Retype the entries exactly; omit all pictures.

── Information supplied ──

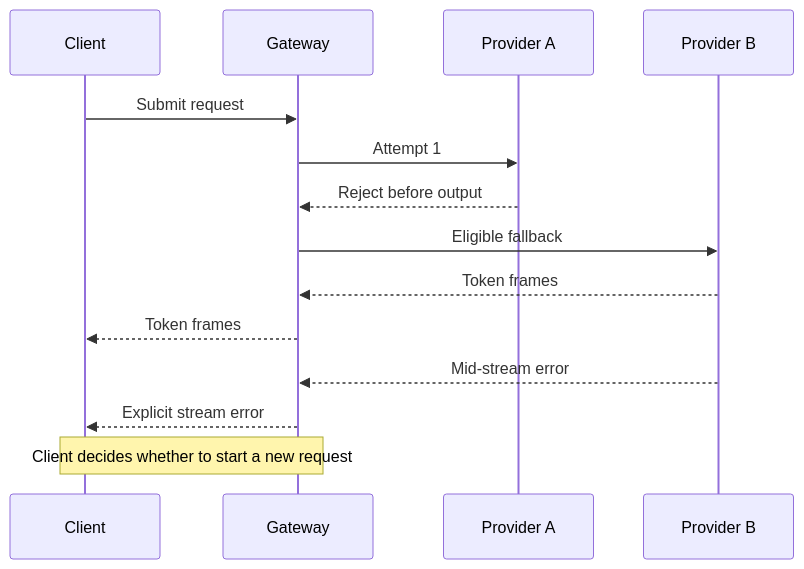
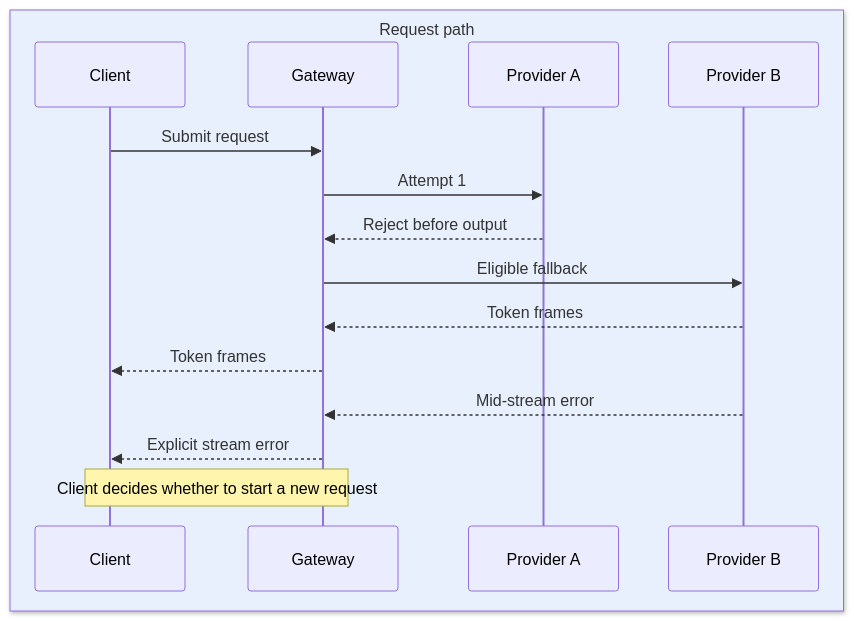
The fourth of 5 diagrams in _designs/system-design-openrouter.md (iliazlobin/iliazlobin.github.io), drawn with Mermaid before and after one commit. The commit also changed other lines of this file and 131 other files, not shown here.

````diff
--- a/_designs/system-design-openrouter.md
+++ b/_designs/system-design-openrouter.md
@@ -235,16 +312,18 @@
 ```mermaid
 sequenceDiagram
-  participant C as Client
-  participant G as Gateway
-  participant A as Provider A
-  participant B as Provider B
+  box rgb(232,240,254) Request path
+    participant C as Client
+    participant G as Gateway
+    participant A as Provider A
+    participant B as Provider B
+  end
   C->>G: Submit request
   G->>A: Attempt 1
   A-->>G: Reject before output
   G->>B: Eligible fallback
   B-->>G: Token frames
   G-->>C: Token frames
   B-->>G: Mid-stream error
   G-->>C: Explicit stream error
   Note over G,C: Client decides whether to start a new request
 ```
````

───

■ **Output for this task**:
The fourth of 5 diagrams in _designs/system-design-openrouter.md (iliazlobin/iliazlobin.github.io), drawn with Mermaid before and after one commit. The commit also changed other lines of this file and 131 other files, not shown here.

````diff
--- a/_designs/system-design-openrouter.md
+++ b/_designs/system-design-openrouter.md
@@ -235,16 +312,18 @@
 ```mermaid
 sequenceDiagram
-  participant C as Client
-  participant G as Gateway
-  participant A as Provider A
-  participant B as Provider B
+  box rgb(232,240,254) Request path
+    participant C as Client
+    participant G as Gateway
+    participant A as Provider A
+    participant B as Provider B
+  end
   C->>G: Submit request
   G->>A: Attempt 1
   A-->>G: Reject before output
   G->>B: Eligible fallback
   B-->>G: Token frames
   G-->>C: Token frames
   B-->>G: Mid-stream error
   G-->>C: Explicit stream error
   Note over G,C: Client decides whether to start a new request
 ```
````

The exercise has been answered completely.